A flawed security update to Webroot, an antivirus programme for Windows, has impacted Windows computers running all versions of the operating system.
The flawed antivirus update identified Windows programmes and other legitimate apps as malware and shut them down, thereby crippling computers.
“A folder that is a known target for malware was incorrectly classified as bad, and Facebook was classified as a phishing site. The Facebook issue was corrected, and the Webroot team is in the process of creating a comprehensive fix for the false positive issue,” said Webroot to PC World.
Webroot has identified the error and is fixing it, but until it is done, the company is offering useful tips to Windows users to get around the issue. The company believes this may take another 24 hours to resolve.
"We are still working to resolve this issue through the night and will keep you updated as soon as more information becomes available. Webroot has not been breached and customers are not at risk. Legitimate malicious files are being identified and blocked as normal. We continue to work on a comprehensive resolution, but a live fix has been released for the Facebook issue and is propagating through to customers now," wrote the company on its community forum.
“The files that were mistakenly marked bad have been re-marked good. Webroot will run the automated agent command approach. But as I said it will take time to reach all endpoints. If you have critical business apps that need immediate attention, then using a local approach will be best. To the extent you can, ensure your endpoints are online so commands can be received," wrote Mike Malloy, Webroot’s executive vice president of products and strategy.
This isn't the first time that Windows computers have been at the receiving end of serious flaws. Last year, the popular 'zero day vulnerability' allowed hackers to hack into nearly any Windows PC they chose, and it was something that traditional antivirus software could not detect. Microsoft eventually released a patch, but the vulnerability was fully exploited by cyber-criminals. The vulnerability was reportedly put up for sale on the Dark Web for £62,000.
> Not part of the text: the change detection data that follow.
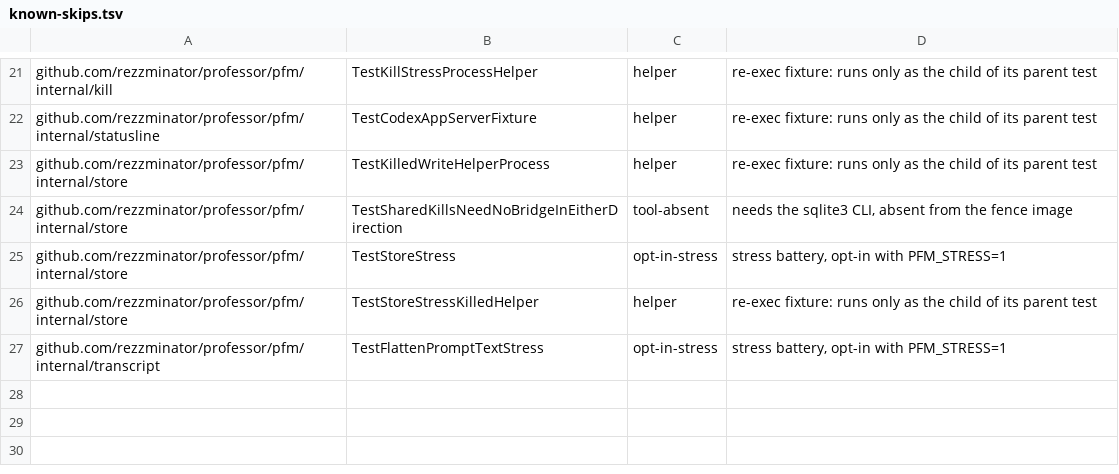
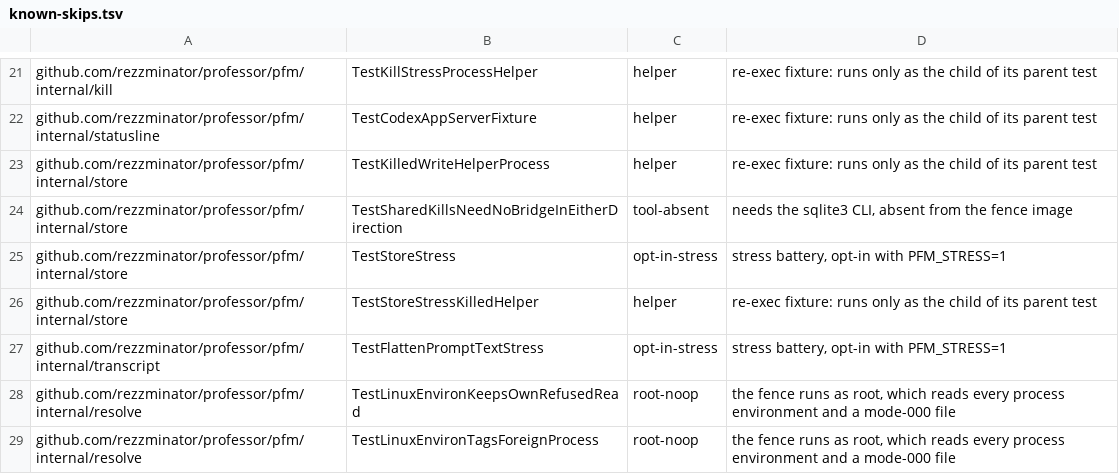
Before and after one commit to rezzminator/professor, a TSV file: pfm/scripts/known-skips.tsv, drawn as a sheet; only a part is shown, gaps mark what is left out.

```diff
--- a/pfm/scripts/known-skips.tsv
+++ b/pfm/scripts/known-skips.tsv
@@ -27 +27,3 @@ github.com/rezzminator/professor/pfm/internal/store	TestStoreStressKilledHelper
 github.com/rezzminator/professor/pfm/internal/transcript	TestFlattenPromptTextStress	opt-in-stress	stress battery, opt-in with PFM_STRESS=1
+github.com/rezzminator/professor/pfm/internal/resolve	TestLinuxEnvironKeepsOwnRefusedRead	root-noop	the fence runs as root, which reads every process environment and a mode-000 file
+github.com/rezzminator/professor/pfm/internal/resolve	TestLinuxEnvironTagsForeignProcess	root-noop	the fence runs as root, which reads every process environment and a mode-000 file
```
Also changed, not shown: 25 other files.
In August, the NHS also raised an alarm about vulnerabilities in many hospital computers which continued to run Windows XP. According to NHS, the operating system was first released in 2001 and had not received any security upgrades since April 2015. Out of 42 NHS Trusts, 21 were unsure if they would migrate to newer operating systems.
“Whilst many authorities now only use a small number of devices that run Windows XP, the transition to a newer operating system needs to happen as a matter of urgency. With the health sector accounting for the most data security breaches across all public-sector departments, it is critical that up-to-date and secure software is in place to safeguard patient data against cyber attackers,” said John Cook, director of sales for the UK and Ireland at Citrix.